I'm not going to get technically involved with this matter because @brian and @Webdongle will leave me for dead. I think @brian's suggestion has merit and worth investigating; as he wrote, it's something you should examine for yourself.
As far as your overall strategy was outlined, in going from developement -> test -> production, there are some scenarios that may impact your choices. Managing the change from a mature, stable production environment through to a new, "improved" environment needs stakeholder involvement, of course.
If the two environments are quite different to one another—if there are changes within the database structures, that is—then the change will be non-linear
. The non-linear change, in this situation, involves structurally
modifying the original (production) data
—the content—when the switch-over to the changed state takes up content
additions, modifications or deletions that occurred from the time the two states were in last in continuum with one another. It depends, of course, on the complexity and duration of the project life cycle.
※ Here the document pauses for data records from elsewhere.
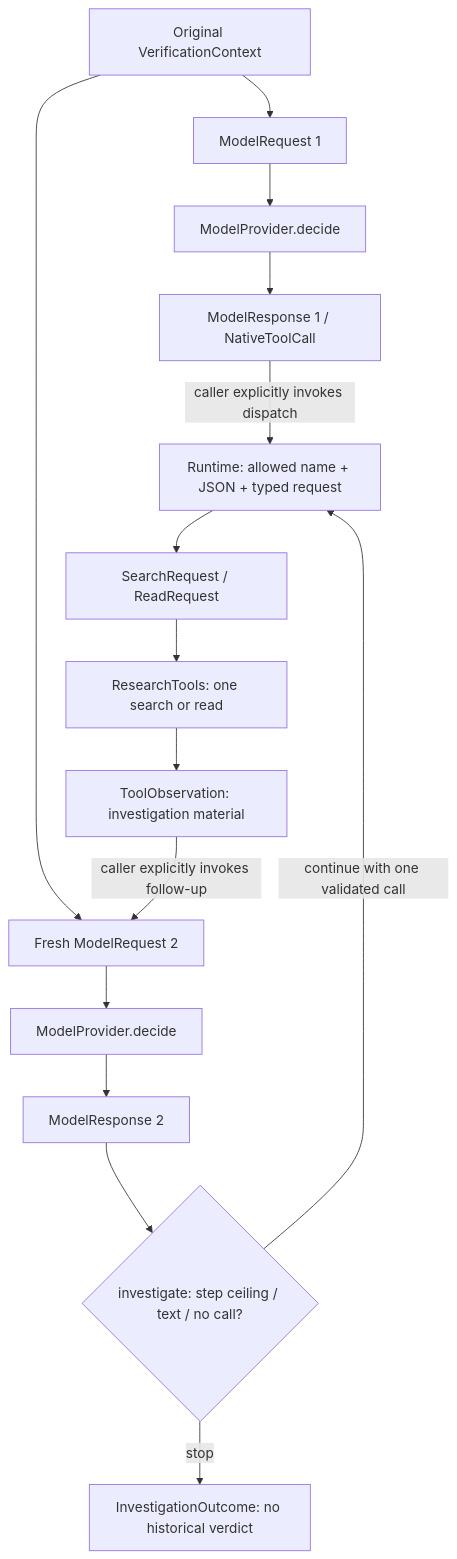
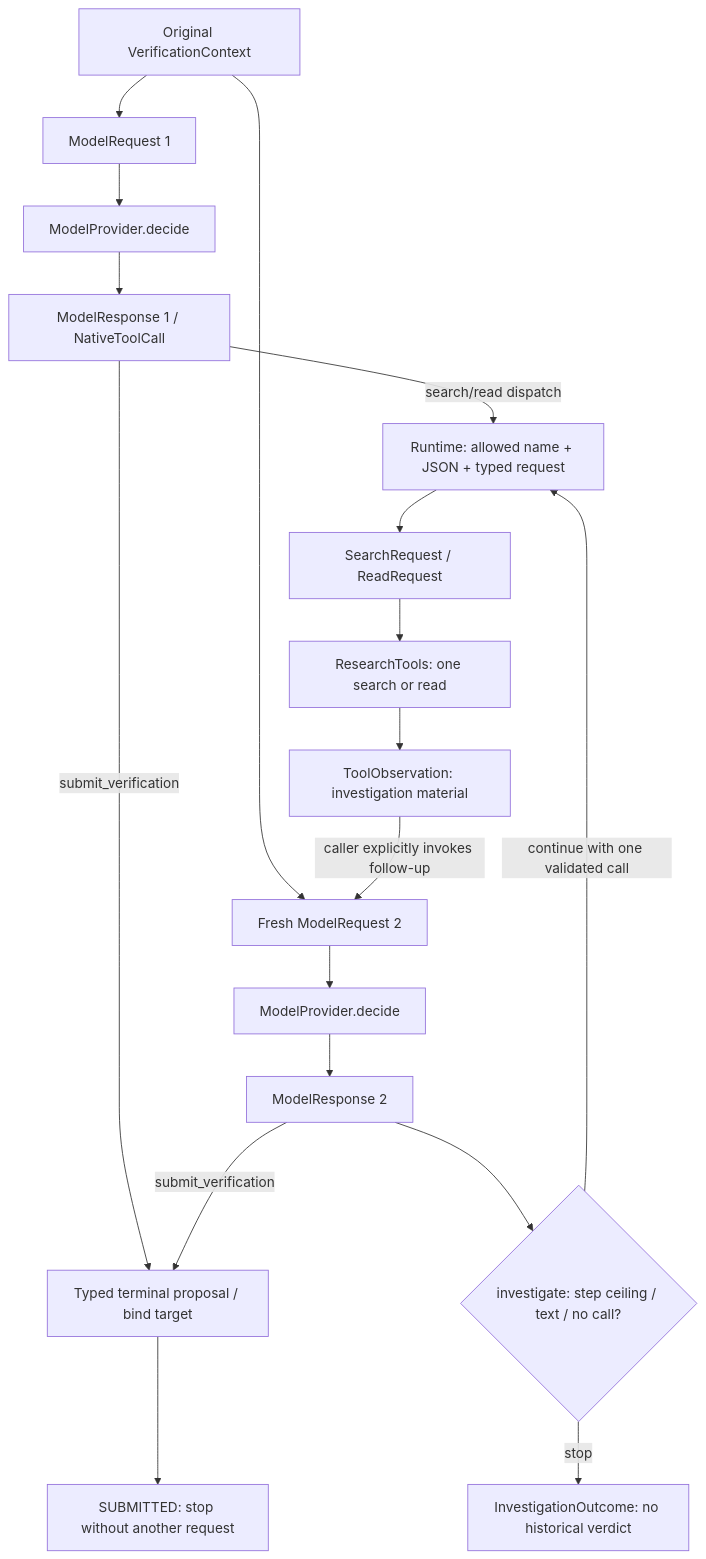
One commit to hailincai/agentic-history-studio changed the second of 3 diagrams in README.md. Above: the diagram before and after it, drawn with Mermaid. The commit also changed other lines of this file and 11 other files, not shown here.

Commit message:
feat: add terminal fact checker verification submission

````diff
--- a/README.md
+++ b/README.md
@@ -33,17 +33,20 @@
 ```mermaid
 flowchart TD
     C[Original VerificationContext] --> Q1[ModelRequest 1]
     Q1 --> P1[ModelProvider.decide]
     P1 --> R1[ModelResponse 1 / NativeToolCall]
-    R1 -->|caller explicitly invokes dispatch| Validate[Runtime: allowed name + JSON + typed request]
+    R1 -->|search/read dispatch| Validate[Runtime: allowed name + JSON + typed request]
     Validate --> Input[SearchRequest / ReadRequest]
     Input --> Tools[ResearchTools: one search or read]
     Tools --> Obs[ToolObservation: investigation material]
     C --> Q2[Fresh ModelRequest 2]
     Obs -->|caller explicitly invokes follow-up| Q2
     Q2 --> P2[ModelProvider.decide]
     P2 --> R2[ModelResponse 2]
+    R1 -->|submit_verification| Submit[Typed terminal proposal / bind target]
+    R2 -->|submit_verification| Submit
+    Submit --> Submitted[SUBMITTED: stop without another request]
     R2 --> Boundary{investigate: step ceiling / text / no call?}
     Boundary -->|continue with one validated call| Validate
     Boundary -->|stop| Stop[InvestigationOutcome: no historical verdict]
 ```
````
If, for example, we were discussing a project that involved updating a website from J! 3.8.10 to J! 3.8.11 and the customer wanted a demonstration of the "new site" before committing to the work, then this could be accomplished by creating a demonstration website as a feasibility study; allow the customer (or a team of players, a "business focus group" as I've used the term myself) to play with the demo site and, once the customer is satisfied that the process is sound, the actual work could be carried out on the production site. Of course that's a facile example.
In a situation where a project runs over several weeks or months, the approach I've just mentioned may not be workable. In that situation, @brian's suggestion looks like it has the necessary version control mechanisms in place and may be a more practical way to go. Perhaps the solution lies somewhere in-between?